Wednesday, April 16, 2008


Philadelphia Film Festival
Written By Camryn Hansen

Directed By Johan Kling

A quietly heartbreaking film by Swedish director Johan Kling, Darling tells the story of two very different characters who, simultaneously forced by circumstances off of their chosen life paths, each struggle to find meaning, and comfort, in compromise. Eva (Michelle Meadows), a gorgeous but icy young clerk at a Gucci boutique, is a rising star of the Stockholm social scene until a one-night stand (perhaps the most nonchalant in the history of cinema) puts an unwitting end to her relationship with her popular boyfriend at the same time that her unsolicitous attitude at work gets her fired. Bernard (Michael Segerström), an impossibly sweet sixty one year old who has been struggling financially ever since his wife left him for a younger man, is having a terrible time finding an employer who will agree to take him on. When both of these characters, lost, lonely and desperate for money, ultimately decide to work at McDonald’s, their lives connect, and gradually, the two form a delicate friendship that allows them to find unexpected joy in an otherwise bleak situation.

It is difficult to give enough praise to Darling, a film which has garnered much deserved recognition in Sweden, winning, among others, the Swedish Film Institute’s awards for Best Actor (Michael Segerström) as well as Best Cinematography (Geir Hartly Andreassen). In its combination of pitch-perfect writing, inspired acting, lush cinematography and visionary directing, Darling at once revels in artistry and brims with humanity. In his infinite dignity as a neglected but loving, even doting, father, the character of Bernard evokes a sympathy irresistible to even the hardest of hearts. His fledgling friendship with the seemingly hard-hearted Eva is thus alternately inspiring and devastating to watch. The backdrop of the story, a modern Stockholm where McDonald’s is the only place a hard working, over-qualified, older man like Bernard can find work while more or less unskilled beauties like Eva float in and out of the work force on looks alone, also provides a valuable commentary on the nature of employment (and unemployment) in contemporary European society. Johan Kling is most definitely a director to keep watching, and Darling, for anyone interested in experiencing dramatic cinema at its finest, is an absolute must-see.

Bad Habits (Malos Habitos)
Directed By Simon Bross

The worst rainstorm in Mexico since The Flood sets the somber, surrealist mood for Bad Habits, director Simon Bross’s sumptuous debut feature which peers at the elaborate rituals and devastating effects of eating disorders among three interconnected female characters. A film with very little talking—out of the 104 pages of script, only 21 contain dialogue—but lots of eating, and not eating, and eating, and not eating, Bad Habits crafts together bite-sized episodes of obsessive behavior that, when taken together, make for a picture of contemporary women’s relationships to food that is as stomach-churning—literally—as it is tragic.
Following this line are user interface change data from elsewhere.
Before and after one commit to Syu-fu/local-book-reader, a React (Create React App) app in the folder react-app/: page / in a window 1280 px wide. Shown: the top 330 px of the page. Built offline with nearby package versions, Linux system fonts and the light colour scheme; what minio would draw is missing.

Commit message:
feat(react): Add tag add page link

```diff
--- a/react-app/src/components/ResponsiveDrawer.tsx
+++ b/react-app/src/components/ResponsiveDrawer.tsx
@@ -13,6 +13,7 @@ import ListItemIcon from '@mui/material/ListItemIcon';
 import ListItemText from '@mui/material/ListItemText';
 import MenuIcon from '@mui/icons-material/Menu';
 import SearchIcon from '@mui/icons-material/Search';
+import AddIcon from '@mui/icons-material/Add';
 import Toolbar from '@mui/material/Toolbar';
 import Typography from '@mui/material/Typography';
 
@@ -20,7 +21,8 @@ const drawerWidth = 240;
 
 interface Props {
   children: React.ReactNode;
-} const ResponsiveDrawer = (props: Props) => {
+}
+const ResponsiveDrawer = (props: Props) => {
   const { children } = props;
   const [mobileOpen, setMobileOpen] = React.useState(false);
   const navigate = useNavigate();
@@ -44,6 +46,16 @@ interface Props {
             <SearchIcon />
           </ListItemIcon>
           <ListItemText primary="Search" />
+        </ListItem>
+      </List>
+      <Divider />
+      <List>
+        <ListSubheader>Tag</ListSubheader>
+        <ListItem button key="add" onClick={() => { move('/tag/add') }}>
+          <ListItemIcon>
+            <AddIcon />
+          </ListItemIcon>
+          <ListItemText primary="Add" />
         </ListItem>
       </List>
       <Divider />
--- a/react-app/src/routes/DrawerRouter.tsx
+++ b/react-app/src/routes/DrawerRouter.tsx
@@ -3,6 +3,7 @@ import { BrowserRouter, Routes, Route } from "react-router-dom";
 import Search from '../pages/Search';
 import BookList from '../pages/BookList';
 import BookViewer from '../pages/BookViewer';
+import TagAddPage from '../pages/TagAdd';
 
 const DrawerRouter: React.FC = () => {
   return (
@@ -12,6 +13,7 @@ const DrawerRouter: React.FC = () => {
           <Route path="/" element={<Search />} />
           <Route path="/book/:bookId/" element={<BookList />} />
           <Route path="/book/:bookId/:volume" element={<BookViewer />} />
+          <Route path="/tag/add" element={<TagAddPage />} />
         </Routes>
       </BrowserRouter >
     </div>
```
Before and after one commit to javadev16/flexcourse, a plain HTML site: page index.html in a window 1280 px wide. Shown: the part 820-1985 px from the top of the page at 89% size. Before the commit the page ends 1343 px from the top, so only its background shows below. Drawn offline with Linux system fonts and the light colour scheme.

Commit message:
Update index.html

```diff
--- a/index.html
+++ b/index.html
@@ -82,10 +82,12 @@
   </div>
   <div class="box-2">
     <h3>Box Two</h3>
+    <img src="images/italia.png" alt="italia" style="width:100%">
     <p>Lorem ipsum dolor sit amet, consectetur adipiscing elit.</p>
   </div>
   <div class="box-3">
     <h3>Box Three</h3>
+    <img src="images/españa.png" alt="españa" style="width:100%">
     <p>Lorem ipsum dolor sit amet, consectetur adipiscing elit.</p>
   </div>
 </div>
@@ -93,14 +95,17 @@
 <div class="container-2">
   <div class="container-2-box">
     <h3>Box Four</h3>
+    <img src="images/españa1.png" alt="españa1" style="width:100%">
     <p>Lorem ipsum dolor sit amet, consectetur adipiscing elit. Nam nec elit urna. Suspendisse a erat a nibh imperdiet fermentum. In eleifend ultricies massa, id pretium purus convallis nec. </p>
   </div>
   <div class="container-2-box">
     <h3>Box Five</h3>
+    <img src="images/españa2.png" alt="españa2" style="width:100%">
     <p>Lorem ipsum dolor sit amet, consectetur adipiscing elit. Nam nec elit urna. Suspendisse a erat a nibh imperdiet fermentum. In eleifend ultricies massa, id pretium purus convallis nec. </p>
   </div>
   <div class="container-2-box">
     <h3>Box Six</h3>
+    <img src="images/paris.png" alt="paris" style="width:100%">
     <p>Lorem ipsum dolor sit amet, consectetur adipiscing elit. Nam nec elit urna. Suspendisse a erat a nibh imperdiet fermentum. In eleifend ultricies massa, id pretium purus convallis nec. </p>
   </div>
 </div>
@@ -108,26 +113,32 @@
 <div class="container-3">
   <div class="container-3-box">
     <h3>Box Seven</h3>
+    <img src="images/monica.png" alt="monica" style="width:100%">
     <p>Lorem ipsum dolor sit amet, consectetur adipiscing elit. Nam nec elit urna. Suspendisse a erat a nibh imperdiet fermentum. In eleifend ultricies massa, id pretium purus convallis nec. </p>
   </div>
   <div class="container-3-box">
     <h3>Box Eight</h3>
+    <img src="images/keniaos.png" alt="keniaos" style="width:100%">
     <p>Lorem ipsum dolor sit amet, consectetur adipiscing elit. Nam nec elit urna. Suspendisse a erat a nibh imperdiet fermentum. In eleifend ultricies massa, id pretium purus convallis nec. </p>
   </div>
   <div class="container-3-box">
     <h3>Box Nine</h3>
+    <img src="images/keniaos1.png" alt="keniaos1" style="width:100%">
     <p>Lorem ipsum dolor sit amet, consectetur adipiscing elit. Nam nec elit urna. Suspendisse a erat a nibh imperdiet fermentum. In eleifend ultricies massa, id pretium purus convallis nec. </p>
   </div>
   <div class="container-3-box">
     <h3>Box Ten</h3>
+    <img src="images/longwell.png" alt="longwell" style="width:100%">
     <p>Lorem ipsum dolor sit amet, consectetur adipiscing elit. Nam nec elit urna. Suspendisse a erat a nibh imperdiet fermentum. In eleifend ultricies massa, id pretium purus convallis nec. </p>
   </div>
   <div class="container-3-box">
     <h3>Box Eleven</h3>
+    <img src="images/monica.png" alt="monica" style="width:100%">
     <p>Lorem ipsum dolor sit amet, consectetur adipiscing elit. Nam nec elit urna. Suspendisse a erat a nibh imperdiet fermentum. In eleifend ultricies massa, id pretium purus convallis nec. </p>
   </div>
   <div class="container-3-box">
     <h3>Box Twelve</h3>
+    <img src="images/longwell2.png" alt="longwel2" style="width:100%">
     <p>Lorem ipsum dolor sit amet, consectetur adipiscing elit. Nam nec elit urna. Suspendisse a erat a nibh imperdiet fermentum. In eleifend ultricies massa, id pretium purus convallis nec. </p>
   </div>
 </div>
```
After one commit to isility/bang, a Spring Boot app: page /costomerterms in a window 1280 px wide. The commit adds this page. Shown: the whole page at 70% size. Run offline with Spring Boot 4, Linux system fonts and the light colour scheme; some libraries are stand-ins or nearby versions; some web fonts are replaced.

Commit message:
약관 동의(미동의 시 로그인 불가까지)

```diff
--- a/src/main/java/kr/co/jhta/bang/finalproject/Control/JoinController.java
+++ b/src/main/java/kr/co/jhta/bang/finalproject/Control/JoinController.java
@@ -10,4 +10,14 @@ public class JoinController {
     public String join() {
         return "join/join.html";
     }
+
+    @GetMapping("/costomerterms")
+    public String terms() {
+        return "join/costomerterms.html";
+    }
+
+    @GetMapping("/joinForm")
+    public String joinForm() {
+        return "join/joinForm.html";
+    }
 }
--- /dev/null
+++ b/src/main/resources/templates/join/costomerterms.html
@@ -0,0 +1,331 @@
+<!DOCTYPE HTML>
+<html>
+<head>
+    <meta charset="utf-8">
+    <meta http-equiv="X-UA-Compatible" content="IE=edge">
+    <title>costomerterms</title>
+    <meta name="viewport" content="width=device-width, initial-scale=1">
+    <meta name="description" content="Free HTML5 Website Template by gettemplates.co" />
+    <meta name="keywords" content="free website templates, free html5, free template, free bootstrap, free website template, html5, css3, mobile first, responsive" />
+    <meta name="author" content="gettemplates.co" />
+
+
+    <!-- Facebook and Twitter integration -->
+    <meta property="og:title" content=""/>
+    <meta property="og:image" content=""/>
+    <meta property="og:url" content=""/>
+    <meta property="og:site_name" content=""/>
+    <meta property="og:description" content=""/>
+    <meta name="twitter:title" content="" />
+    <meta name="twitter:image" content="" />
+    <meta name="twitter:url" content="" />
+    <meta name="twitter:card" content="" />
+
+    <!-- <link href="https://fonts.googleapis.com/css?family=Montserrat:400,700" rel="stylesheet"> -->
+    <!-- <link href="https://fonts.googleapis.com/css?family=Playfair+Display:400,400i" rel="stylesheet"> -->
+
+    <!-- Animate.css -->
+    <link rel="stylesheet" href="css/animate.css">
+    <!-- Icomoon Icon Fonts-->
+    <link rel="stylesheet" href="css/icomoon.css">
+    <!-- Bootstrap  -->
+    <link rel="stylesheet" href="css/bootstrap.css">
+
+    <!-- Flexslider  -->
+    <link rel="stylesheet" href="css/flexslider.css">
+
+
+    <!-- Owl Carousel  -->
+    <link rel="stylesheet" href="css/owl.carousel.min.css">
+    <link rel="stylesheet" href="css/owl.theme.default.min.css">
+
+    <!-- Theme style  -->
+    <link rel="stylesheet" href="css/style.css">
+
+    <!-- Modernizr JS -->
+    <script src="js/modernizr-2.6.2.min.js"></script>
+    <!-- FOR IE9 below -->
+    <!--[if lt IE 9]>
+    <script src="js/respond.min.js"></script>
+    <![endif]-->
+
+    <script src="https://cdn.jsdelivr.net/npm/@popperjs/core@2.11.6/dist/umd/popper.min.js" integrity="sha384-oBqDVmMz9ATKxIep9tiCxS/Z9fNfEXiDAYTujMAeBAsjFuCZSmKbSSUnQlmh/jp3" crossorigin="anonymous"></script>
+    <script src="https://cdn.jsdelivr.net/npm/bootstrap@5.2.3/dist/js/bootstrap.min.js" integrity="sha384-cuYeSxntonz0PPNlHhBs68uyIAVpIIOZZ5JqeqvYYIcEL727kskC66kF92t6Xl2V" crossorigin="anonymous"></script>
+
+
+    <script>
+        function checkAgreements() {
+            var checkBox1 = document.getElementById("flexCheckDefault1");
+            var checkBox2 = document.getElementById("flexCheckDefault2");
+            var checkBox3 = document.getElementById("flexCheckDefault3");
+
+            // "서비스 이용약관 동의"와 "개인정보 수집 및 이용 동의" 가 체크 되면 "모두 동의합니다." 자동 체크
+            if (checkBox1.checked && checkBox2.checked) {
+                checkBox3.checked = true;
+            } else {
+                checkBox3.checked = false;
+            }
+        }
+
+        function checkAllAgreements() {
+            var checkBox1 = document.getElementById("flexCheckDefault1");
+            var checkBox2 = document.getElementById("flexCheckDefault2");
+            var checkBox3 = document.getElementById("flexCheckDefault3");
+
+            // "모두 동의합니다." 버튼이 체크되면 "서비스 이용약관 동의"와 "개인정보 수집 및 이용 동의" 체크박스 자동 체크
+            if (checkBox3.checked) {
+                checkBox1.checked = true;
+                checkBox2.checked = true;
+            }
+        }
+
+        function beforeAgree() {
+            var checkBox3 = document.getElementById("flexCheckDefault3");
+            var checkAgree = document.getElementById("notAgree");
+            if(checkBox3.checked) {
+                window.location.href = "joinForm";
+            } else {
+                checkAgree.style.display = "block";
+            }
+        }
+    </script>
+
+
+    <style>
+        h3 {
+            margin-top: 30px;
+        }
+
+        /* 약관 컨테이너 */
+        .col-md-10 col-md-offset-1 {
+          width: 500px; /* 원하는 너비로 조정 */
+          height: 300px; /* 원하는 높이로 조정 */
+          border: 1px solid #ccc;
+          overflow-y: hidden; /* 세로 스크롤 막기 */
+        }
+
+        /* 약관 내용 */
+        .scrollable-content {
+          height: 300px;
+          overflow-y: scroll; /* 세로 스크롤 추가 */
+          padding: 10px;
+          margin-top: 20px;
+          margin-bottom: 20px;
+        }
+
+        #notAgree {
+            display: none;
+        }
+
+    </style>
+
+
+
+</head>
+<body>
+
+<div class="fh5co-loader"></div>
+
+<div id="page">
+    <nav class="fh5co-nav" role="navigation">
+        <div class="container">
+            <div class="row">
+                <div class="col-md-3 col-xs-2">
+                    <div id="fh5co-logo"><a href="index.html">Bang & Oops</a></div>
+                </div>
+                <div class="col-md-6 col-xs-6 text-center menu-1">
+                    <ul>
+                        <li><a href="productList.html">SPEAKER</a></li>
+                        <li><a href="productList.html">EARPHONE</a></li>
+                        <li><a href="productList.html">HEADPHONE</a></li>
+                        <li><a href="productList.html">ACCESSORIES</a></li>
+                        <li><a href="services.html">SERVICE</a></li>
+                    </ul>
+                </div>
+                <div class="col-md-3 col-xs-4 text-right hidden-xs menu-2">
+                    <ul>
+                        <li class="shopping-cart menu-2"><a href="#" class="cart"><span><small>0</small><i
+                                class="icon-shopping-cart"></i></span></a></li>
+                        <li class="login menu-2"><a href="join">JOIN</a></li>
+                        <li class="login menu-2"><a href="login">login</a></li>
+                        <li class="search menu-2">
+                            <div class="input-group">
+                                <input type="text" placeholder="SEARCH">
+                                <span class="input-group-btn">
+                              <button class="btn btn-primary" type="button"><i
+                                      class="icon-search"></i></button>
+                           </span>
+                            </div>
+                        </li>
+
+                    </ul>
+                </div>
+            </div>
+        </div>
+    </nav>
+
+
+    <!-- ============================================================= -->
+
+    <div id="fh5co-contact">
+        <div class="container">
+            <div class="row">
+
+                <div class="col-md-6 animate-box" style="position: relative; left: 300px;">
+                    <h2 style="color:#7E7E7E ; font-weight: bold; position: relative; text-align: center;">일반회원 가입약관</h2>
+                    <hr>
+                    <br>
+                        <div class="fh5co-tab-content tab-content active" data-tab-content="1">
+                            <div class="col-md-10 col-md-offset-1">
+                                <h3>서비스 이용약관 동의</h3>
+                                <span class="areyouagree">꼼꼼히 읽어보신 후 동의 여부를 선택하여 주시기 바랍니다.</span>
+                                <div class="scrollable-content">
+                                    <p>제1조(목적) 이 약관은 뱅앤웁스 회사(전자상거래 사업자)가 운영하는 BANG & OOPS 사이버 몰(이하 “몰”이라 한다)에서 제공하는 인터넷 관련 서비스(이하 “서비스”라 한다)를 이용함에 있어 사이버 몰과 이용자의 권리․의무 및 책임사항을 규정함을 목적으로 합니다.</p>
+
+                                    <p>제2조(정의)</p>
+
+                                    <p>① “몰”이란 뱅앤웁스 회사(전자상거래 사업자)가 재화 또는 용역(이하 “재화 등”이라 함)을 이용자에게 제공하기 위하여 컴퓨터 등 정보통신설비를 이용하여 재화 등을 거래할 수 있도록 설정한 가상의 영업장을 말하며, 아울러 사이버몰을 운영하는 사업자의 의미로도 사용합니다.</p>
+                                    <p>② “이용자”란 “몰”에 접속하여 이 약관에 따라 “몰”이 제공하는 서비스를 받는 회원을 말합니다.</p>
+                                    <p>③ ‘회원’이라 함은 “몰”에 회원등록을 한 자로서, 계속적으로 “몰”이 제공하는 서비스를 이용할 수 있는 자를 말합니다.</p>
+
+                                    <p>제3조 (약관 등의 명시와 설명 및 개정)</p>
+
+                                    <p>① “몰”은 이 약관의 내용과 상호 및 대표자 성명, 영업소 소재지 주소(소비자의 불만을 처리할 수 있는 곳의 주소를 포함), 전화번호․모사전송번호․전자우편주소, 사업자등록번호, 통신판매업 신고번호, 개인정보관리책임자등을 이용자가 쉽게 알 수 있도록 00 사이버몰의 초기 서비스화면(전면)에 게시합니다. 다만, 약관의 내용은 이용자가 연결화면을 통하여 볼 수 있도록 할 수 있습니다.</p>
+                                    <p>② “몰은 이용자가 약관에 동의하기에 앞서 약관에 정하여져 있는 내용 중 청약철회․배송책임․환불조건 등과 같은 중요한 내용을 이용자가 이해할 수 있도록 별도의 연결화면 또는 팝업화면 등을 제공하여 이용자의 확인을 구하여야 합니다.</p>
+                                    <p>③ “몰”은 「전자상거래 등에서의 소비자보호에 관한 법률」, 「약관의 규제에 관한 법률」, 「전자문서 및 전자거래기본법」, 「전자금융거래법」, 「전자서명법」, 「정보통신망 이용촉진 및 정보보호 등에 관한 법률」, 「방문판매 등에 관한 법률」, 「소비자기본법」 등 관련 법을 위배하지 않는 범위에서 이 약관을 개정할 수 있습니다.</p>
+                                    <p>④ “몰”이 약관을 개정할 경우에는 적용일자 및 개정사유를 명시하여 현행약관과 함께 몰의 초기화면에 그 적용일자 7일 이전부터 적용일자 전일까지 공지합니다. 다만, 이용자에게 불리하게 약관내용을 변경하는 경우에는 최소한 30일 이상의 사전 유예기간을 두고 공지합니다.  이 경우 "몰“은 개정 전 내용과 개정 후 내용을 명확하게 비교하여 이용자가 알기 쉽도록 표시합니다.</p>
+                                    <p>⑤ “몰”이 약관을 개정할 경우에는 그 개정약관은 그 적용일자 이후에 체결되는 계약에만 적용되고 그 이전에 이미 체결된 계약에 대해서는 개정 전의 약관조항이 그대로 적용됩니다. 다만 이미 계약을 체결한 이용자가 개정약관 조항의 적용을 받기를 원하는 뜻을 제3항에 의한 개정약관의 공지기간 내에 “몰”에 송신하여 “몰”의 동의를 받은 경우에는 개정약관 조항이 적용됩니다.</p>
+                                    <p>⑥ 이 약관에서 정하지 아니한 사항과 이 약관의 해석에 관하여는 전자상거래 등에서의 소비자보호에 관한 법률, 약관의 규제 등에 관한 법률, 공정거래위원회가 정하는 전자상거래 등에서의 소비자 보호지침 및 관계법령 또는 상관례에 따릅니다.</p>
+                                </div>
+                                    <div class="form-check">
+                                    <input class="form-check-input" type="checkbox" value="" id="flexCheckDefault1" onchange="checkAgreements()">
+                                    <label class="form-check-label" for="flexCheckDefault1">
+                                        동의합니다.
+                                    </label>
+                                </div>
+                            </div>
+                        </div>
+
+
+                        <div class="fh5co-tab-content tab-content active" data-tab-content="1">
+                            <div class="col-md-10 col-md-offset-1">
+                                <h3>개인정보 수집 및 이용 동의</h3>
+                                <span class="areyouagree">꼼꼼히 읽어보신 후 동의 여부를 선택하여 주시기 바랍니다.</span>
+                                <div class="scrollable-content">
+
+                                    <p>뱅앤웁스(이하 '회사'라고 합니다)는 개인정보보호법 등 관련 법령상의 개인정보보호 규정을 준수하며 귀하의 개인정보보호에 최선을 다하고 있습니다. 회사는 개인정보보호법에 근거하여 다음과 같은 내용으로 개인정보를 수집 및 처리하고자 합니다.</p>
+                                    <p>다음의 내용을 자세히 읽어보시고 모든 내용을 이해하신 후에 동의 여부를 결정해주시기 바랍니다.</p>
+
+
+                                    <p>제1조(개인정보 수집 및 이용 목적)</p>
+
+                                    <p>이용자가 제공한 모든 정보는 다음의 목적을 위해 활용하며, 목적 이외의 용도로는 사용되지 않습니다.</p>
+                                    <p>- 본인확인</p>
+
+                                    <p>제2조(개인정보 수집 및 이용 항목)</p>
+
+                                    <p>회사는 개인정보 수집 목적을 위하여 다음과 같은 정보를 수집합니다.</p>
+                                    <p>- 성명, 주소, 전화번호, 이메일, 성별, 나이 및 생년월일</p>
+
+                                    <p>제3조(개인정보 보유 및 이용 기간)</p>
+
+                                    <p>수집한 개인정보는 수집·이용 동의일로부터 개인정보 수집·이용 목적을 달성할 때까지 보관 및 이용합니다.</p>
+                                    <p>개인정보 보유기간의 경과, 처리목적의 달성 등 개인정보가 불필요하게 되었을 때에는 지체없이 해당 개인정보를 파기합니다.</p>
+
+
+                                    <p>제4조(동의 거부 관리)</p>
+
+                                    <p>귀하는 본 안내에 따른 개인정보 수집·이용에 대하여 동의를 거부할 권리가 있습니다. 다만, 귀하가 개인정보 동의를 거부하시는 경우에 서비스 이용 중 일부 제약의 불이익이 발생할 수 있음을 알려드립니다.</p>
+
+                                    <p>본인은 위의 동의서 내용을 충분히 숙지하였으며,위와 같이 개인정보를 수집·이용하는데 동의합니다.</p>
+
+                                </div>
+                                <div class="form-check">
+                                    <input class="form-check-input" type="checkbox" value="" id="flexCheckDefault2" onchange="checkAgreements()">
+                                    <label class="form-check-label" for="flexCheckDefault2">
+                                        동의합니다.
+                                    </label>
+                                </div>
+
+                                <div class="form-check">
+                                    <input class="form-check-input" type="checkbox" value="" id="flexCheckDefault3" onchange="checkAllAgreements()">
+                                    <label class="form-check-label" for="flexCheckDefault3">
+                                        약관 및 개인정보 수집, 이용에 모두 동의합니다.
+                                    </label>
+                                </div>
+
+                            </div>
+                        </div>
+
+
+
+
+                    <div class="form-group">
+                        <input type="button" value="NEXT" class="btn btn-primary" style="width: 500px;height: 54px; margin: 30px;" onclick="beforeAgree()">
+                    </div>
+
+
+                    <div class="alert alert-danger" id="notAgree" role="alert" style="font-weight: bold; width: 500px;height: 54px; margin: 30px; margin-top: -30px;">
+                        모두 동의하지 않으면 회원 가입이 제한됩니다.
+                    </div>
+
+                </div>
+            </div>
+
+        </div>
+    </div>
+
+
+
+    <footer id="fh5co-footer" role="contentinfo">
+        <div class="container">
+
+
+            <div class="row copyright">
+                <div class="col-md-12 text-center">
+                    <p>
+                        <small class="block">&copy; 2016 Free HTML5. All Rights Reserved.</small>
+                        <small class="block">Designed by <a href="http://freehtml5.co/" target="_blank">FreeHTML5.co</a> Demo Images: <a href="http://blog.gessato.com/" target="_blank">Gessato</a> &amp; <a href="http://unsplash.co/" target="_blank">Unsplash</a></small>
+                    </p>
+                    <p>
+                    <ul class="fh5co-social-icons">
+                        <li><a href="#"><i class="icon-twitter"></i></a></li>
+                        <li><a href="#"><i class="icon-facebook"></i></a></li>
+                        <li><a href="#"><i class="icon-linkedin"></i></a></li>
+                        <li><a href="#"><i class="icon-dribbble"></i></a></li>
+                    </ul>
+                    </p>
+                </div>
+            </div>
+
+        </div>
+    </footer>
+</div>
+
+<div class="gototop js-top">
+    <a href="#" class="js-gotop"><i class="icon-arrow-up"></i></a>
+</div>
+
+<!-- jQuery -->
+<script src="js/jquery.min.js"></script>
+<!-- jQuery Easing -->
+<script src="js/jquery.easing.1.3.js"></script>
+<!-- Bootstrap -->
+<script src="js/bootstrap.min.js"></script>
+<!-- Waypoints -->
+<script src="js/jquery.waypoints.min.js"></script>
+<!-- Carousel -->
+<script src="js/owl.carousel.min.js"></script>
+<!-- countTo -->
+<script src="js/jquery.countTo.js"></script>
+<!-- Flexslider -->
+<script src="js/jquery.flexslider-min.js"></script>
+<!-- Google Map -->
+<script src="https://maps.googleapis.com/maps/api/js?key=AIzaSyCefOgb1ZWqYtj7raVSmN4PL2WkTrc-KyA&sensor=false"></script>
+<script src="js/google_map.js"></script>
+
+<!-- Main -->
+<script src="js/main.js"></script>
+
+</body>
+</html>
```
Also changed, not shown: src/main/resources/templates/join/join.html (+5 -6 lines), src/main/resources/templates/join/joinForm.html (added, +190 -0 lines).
Through an emphasis on religious imagery and symbolism, it also says a cryptic thing or two about the influence that faith and devotion (and/or the lack thereof) might have on social attitudes towards eating in the modern world.

We first meet the character of Matilde as a child, when she believes to have saved her father from choking on a fish bone by reciting the Lord’s Prayer. As an adult, Matilde goes on to earn her medical degree, but immediately after graduation, decides to join a convent. Convinced that the violent rainstorm is God’s punishment for humanity’s sin of gluttony, Matilde covertly takes it upon herself first to consume inedible food, and then to quit eating altogether, as penance for the wrongdoings of those around her. In a somewhat parallel scenario, one of her young communicants, a pudgy girl named Linda, struggles with a ballooning food obsession that her control-freak mother, Elena, is powerless to reverse. Self-starving in her daughter’s place, the already svelte Elena adopts an anorexic’s regimen of water, cigarettes, and exercise that slims her down to meticulously manicured skin and bones—and sends her fed-up husband, Gustavo, clandestinely into the ample arms of a young Peruvian gourmande who shares his appetites for indulgent food and sex.

With its fantastical food montages, its moody, watery settings and its sensual focus on bodies of all kinds, Bad Habits makes for a luscious visual experience. In its artistic interpretation of eating disorders, it also introduces into serious film a subject more typically relegated to cloying teen magazines and after school specials. On a psychological level, however, I don’t believe that it succeeds at going much further beyond this introduction, to explore what actually makes his characters tick. The film spends so much time watching people interact with food that we are led to believe that their inner lives consist of nothing else; that the scope of their every desire and disappointment begins and ends with the way they eat. There is little humanity left to empathize with; little reason to care why these otherwise anonymous women are hurting themselves. While Simon Bross has created a beautiful film about eating disorders, it does not quite succeed at being a film about people with eating disorders.

Camryn Hansen

1 comment: said...

This cannot really work, I feel so.